A petrochemical company owned by Britain’s richest man is attempting to overrule a Yorkshire council to drill a shale gas well next to a sheltered housing development.
Residents in Woodsetts, Rotherham, have crowdfunded £10,000 to pay a lawyer to help them oppose the application by Ineos to carry out test core drilling on a field just outside the village.
Councillors in Rotherham have twice refused planning permission for the well, citing concerns about highway safety and the lack of information on control of environmental impacts. Denying Ineos for the second time in September against the advice of their own planners, councillors said they worried about the proximity to Berne Square, which provides housing for people who are elderly or ill.
Ineos, which is owned by Jim Ratcliffe, who was named by the Sunday Times as Britain’s richest man, appealed to the planning inspectorate, which on Tuesday will hear the case campaigners are describing as “David v Goliath”.
Ineos has a UK petroleum exploration and development licence (PEDL) for a field outside Woodsetts, which allows it to pursue a range of oil and gas exploration activities, subject to necessary drilling and development consents and planning permission.
Matthew Wilkinson, from Woodsetts Against Fracking, said houses in Berne Square backed on to Ineos’s site: “[It] would be clearly visible from their homes. You could throw a ball and probably get very close to the well pad.”
Three weeks ago Ineos submitted an application to erect a 270-metre-long fence as an “acoustic sound barrier” to shield the estate, which has already been dubbed the “Great Wall of Ineos”.
Wilkinson said the fence would make residents feel trapped. “If somebody sticks a huge wall up outside your house, which it pretty much is, you’re going to feel enclosed.
“The ‘Great Wall of Ineos’ will act like nothing more than a prison wall to the most vulnerable people in our village, obscuring their views, reducing their light and causing stress.”
The Conservative government is in favour of fracking and has made it difficult for local councils to deny planning permission to energy firms hoping to frack for shale gas. To turn down a fracking application, councillors must cite concerns over traffic, noise or environmental impact, rather than an ideological objection to the process of fracking.

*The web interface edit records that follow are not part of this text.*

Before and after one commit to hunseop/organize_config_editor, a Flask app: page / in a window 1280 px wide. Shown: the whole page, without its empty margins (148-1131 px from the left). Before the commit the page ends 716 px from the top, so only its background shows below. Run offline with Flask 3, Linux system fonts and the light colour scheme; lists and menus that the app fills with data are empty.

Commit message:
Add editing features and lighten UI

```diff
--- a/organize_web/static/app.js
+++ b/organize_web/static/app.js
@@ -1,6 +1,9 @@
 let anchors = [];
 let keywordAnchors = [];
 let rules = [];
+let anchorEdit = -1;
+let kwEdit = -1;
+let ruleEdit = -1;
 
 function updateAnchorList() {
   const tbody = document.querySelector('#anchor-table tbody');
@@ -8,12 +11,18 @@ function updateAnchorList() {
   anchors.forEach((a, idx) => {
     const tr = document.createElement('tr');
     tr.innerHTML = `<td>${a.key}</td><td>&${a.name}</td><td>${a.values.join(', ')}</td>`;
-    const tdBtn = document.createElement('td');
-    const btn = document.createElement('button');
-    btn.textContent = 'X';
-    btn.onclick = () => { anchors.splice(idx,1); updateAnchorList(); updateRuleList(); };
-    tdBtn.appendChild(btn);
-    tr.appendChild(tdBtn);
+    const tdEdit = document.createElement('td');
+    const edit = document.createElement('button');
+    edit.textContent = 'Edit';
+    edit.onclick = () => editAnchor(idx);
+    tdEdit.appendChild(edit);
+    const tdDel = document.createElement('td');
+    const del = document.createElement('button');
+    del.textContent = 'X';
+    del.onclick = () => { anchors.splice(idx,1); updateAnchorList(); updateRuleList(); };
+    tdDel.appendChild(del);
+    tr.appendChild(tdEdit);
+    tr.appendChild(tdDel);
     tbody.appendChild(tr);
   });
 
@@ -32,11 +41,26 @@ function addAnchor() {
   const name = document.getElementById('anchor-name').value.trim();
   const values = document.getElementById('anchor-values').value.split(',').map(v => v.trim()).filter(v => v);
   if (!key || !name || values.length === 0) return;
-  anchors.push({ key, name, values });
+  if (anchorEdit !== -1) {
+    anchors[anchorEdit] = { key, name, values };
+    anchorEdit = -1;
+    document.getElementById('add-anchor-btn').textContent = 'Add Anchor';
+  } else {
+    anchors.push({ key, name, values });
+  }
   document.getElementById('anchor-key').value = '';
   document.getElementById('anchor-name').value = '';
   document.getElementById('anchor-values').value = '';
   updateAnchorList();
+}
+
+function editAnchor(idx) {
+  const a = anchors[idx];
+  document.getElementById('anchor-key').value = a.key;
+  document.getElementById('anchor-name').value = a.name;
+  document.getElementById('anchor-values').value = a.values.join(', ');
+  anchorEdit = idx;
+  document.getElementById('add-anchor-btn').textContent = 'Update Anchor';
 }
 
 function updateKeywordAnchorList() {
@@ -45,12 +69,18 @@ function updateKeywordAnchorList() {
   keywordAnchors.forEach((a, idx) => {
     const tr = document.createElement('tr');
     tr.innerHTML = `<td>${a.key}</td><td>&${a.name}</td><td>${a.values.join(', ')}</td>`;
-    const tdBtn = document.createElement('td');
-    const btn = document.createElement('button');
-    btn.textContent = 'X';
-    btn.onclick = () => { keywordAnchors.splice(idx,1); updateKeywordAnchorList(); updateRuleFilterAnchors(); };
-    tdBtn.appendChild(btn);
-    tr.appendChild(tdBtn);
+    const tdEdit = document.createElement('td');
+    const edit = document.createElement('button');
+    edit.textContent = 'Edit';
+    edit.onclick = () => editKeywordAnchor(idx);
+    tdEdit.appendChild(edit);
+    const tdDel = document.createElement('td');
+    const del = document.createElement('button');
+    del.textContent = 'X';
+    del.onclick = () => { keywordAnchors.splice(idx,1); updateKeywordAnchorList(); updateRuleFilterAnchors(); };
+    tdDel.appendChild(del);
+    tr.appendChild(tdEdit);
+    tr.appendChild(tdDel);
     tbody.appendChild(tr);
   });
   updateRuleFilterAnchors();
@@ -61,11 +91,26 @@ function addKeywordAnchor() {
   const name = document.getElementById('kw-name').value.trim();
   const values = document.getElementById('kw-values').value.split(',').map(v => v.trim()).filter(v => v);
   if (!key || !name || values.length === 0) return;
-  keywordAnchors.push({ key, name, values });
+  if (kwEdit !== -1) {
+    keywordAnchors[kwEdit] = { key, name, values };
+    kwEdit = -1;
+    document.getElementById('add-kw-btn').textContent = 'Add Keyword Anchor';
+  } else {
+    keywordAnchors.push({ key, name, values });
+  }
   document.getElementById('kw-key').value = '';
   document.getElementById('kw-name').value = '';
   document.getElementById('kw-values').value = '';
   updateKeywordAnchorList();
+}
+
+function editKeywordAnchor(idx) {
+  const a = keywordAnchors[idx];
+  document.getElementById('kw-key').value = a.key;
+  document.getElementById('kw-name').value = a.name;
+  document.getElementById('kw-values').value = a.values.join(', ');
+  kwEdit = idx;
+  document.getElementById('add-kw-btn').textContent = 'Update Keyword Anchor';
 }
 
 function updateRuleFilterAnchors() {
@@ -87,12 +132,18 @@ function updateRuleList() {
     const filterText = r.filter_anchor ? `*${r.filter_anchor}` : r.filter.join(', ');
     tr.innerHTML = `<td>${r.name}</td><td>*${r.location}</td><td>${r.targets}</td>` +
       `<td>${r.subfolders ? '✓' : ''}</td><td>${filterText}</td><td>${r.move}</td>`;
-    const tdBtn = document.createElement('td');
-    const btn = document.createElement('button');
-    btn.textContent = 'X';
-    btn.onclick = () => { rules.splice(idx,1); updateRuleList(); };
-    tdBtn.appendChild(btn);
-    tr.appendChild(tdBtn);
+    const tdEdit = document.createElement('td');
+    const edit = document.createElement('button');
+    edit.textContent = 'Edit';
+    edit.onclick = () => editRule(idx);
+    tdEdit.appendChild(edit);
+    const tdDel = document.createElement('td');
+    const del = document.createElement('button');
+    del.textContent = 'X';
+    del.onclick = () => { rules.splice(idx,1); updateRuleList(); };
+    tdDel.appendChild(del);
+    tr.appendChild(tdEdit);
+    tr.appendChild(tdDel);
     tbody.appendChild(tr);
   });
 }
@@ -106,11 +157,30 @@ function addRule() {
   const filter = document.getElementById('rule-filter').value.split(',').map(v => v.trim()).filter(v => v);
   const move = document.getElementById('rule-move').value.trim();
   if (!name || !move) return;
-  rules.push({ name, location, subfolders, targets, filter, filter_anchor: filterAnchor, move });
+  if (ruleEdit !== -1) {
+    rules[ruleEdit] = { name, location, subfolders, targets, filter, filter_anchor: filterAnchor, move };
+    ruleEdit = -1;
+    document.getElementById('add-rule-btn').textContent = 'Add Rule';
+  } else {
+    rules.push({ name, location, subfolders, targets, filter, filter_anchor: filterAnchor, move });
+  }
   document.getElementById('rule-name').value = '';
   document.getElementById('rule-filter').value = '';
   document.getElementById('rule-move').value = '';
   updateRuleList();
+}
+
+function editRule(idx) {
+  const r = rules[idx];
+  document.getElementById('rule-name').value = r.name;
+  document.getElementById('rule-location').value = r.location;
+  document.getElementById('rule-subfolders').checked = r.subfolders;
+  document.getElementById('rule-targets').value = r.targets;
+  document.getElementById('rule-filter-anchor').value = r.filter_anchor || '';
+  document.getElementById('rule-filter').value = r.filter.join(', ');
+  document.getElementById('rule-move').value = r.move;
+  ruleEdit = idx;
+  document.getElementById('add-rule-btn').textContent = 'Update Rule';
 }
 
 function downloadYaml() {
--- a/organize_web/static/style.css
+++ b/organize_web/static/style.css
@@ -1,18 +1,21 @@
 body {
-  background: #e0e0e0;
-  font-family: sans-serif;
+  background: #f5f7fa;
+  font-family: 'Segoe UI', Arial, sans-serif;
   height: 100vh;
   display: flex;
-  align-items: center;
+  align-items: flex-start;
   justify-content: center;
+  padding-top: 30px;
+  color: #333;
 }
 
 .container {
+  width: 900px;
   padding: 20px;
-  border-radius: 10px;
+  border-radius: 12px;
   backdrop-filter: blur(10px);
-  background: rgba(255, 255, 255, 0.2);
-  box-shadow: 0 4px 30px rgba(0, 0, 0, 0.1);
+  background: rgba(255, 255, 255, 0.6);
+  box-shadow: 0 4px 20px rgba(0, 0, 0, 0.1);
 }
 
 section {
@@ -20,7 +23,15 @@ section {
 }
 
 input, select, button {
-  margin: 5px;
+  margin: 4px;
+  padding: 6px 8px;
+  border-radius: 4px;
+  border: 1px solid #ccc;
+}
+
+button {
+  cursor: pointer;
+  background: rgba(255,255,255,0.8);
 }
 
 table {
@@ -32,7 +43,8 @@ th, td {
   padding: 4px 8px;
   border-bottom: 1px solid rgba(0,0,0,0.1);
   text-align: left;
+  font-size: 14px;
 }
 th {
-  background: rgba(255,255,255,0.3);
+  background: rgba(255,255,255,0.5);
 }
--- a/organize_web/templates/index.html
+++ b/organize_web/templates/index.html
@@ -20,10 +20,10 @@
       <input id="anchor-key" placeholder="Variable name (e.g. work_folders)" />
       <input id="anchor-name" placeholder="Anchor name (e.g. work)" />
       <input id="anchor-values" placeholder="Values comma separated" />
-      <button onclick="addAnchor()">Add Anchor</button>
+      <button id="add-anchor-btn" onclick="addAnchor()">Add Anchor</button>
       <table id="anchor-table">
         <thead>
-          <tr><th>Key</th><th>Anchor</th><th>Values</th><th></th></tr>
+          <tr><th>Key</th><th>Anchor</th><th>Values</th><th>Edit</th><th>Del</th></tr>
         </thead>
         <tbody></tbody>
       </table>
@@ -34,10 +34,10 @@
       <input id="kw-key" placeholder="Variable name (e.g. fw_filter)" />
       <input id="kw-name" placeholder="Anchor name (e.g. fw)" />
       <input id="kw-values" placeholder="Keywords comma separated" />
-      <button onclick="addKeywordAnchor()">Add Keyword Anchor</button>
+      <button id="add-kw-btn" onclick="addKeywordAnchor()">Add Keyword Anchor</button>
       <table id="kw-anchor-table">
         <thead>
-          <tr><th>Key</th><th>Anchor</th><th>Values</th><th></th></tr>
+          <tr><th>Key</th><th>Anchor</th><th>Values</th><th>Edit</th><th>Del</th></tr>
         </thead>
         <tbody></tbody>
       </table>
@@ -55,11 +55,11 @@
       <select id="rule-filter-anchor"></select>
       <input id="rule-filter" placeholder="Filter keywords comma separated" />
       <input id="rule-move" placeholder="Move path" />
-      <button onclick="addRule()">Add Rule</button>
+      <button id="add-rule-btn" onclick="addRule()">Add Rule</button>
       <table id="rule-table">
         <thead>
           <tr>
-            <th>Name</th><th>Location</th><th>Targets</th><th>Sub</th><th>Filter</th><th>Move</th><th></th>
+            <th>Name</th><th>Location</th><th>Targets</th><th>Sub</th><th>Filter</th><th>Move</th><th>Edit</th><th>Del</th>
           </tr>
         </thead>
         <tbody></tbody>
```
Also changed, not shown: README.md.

In Rotherham, the chair of the planning board, David Sheppard, said: “Originally, the application was refused on the basis of the impact on highway safety and the impact on local residents in terms of noise and general distribution. In March 2018, the objection in relation to the impact on highway safety was withdrawn given there was not enough evidence to provide a robust case, although our other objection remains and will be made at the inquiry.”
Residents have put their own money up to pay experts to challenge Ineos at the inquiry.
A spokeswoman for Woodsetts Against Fracking said: “They are David fighting Goliath; taking on a multinational company which puts growth and profit before people and the planet.”
In Woodsetts, Ineos has applied to construct a site to test a vertical hydrocarbon exploratory core well for five years. It has been designed to extract a “core” sample of the rock for laboratory analysis to identify the geological characteristics of the rock and its gas-producing properties, according to Ineos.
The energy firm says it wants to drill to “gain scientific knowledge of what is below the surface – as has been agreed by many councils many times in the past to support the coal industry in the region. This may or may not lead to a thriving shale industry … If gas is present and can be safely extracted and flowed at commercial rates we know that this won’t add costs to councils but rather provide jobs, investment and secure energy in parts of Britain that need it most.”
Last year the planning inspectorate overruled Derbyshire county council to grant permission to Ineos to erect a drilling rig near the village of Marsh Lane. The planning inspector concluded that there would be “slight harm” in terms of the living conditions of residents near the development, but not enough to “outweigh the benefits of the exploration”.